Copy the records below in full and leave every image out of the copy.

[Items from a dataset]
====
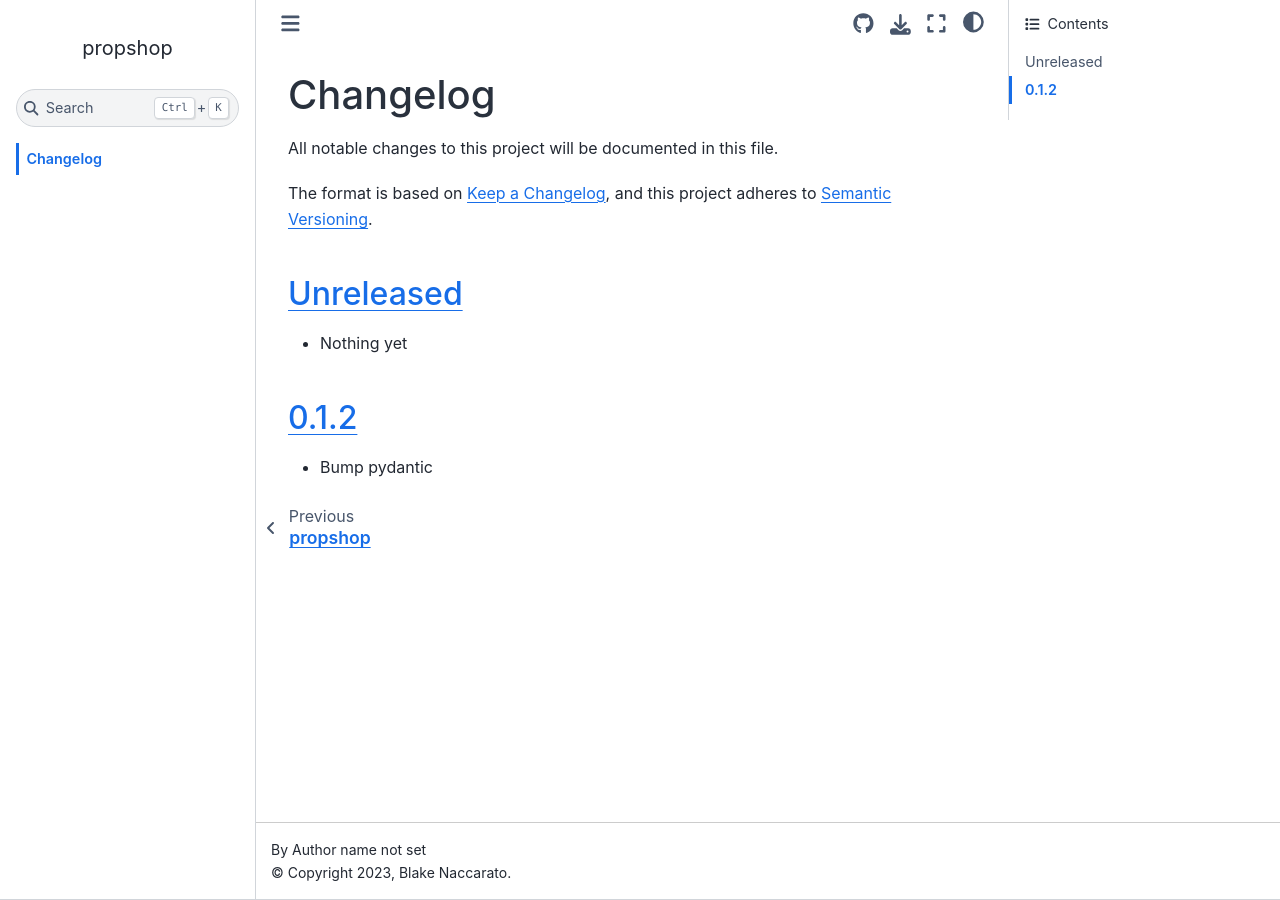
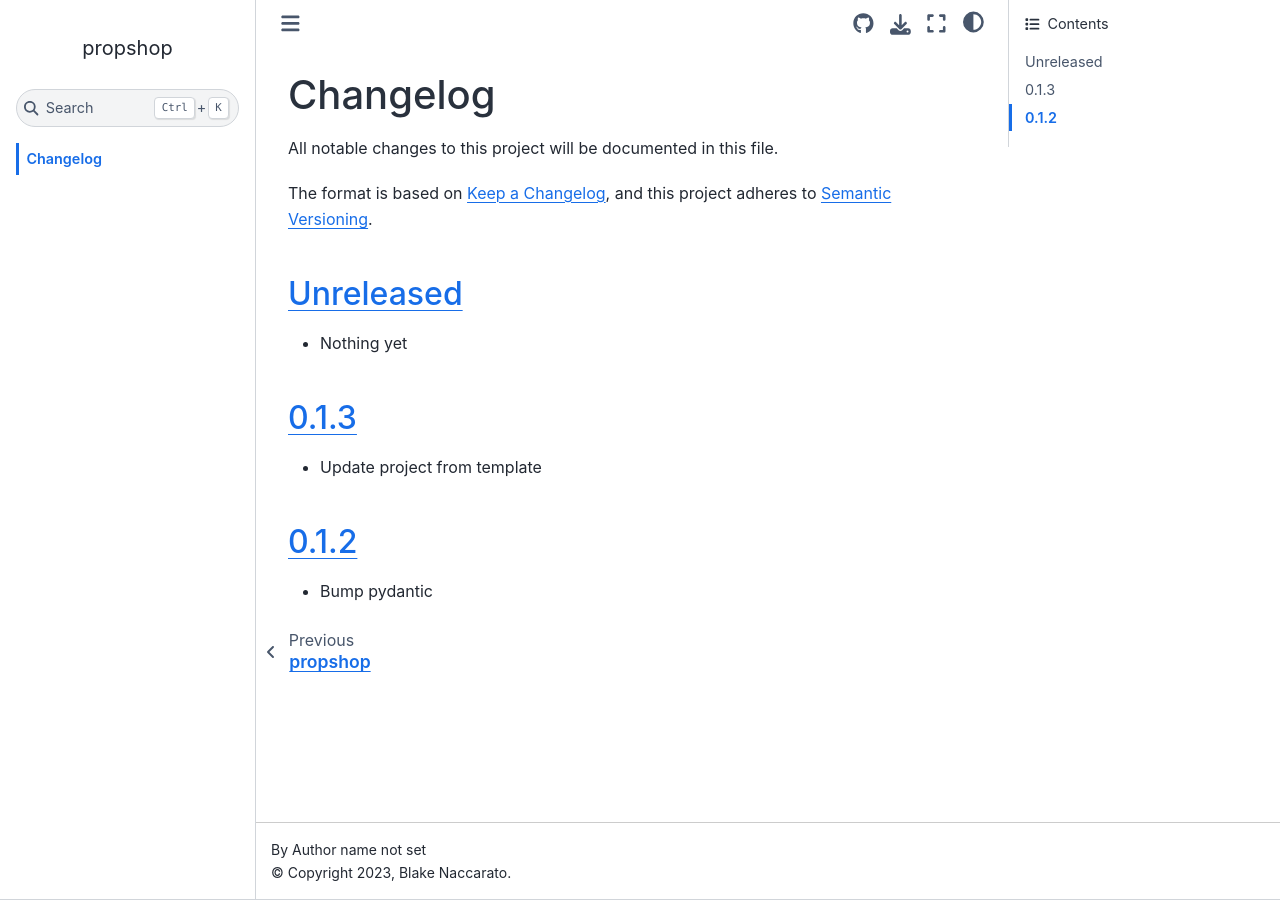
Before and after one commit to blakeNaccarato/propshop, a Sphinx documentation site: the page built from docs/changelog.md, in a window 1280 px wide. Built offline with Sphinx 7.4.7 and the Sphinx Book theme 1.1.4, drawn with Linux system fonts in a browser that asks for light colours.

Commit message:
Release 0.1.3

```diff
--- a/CHANGELOG.md
+++ b/CHANGELOG.md
@@ -9,9 +9,14 @@
 
 - Nothing yet
 
+## [0.1.3]
+
+- Update project from template
+
 ## [0.1.2]
 
 - Bump pydantic
 
-[Unreleased]: https://github.com/blakeNaccarato/propshop/compare/0.1.2...HEAD
-[0.1.2]: https://github.com/blakeNaccarato/propshop/releases/tag/0.1.1
+[Unreleased]: https://github.com/blakeNaccarato/propshop/compare/0.1.3...HEAD
+[0.1.3]: https://github.com/blakeNaccarato/propshop/releases/tag/0.1.3
+[0.1.2]: https://github.com/blakeNaccarato/propshop/releases/tag/0.1.2
--- a/docs/conf.py
+++ b/docs/conf.py
@@ -3,7 +3,7 @@
 project = ""
 html_title = "propshop"
 copyright = f"{date.today().year}, Blake Naccarato"  # noqa: A001
-version = "0.1.2"
+version = "0.1.3"
 master_doc = "index"
 language = "en"
 exclude_patterns = ["_build", "Thumbs.db", ".DS_Store"]
--- a/pyproject.toml
+++ b/pyproject.toml
@@ -4,7 +4,7 @@
 
 [project]
 name = "propshop"
-version = "0.1.2"
+version = "0.1.3"
 description = "Your one-stop shop for material properties."
 readme = "README.md"
 license = { file = "LICENSE" }
```
Also changed, not shown: .copier-answers.yml.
====
▶ Finished exercise
Before and after one commit to blakeNaccarato/propshop, a Sphinx documentation site: the page built from docs/changelog.md, in a window 1280 px wide. Built offline with Sphinx 7.4.7 and the Sphinx Book theme 1.1.4, drawn with Linux system fonts in a browser that asks for light colours.

Commit message:
Release 0.1.3

```diff
--- a/CHANGELOG.md
+++ b/CHANGELOG.md
@@ -9,9 +9,14 @@
 
 - Nothing yet
 
+## [0.1.3]
+
+- Update project from template
+
 ## [0.1.2]
 
 - Bump pydantic
 
-[Unreleased]: https://github.com/blakeNaccarato/propshop/compare/0.1.2...HEAD
-[0.1.2]: https://github.com/blakeNaccarato/propshop/releases/tag/0.1.1
+[Unreleased]: https://github.com/blakeNaccarato/propshop/compare/0.1.3...HEAD
+[0.1.3]: https://github.com/blakeNaccarato/propshop/releases/tag/0.1.3
+[0.1.2]: https://github.com/blakeNaccarato/propshop/releases/tag/0.1.2
--- a/docs/conf.py
+++ b/docs/conf.py
@@ -3,7 +3,7 @@
 project = ""
 html_title = "propshop"
 copyright = f"{date.today().year}, Blake Naccarato"  # noqa: A001
-version = "0.1.2"
+version = "0.1.3"
 master_doc = "index"
 language = "en"
 exclude_patterns = ["_build", "Thumbs.db", ".DS_Store"]
--- a/pyproject.toml
+++ b/pyproject.toml
@@ -4,7 +4,7 @@
 
 [project]
 name = "propshop"
-version = "0.1.2"
+version = "0.1.3"
 description = "Your one-stop shop for material properties."
 readme = "README.md"
 license = { file = "LICENSE" }
```
Also changed, not shown: .copier-answers.yml.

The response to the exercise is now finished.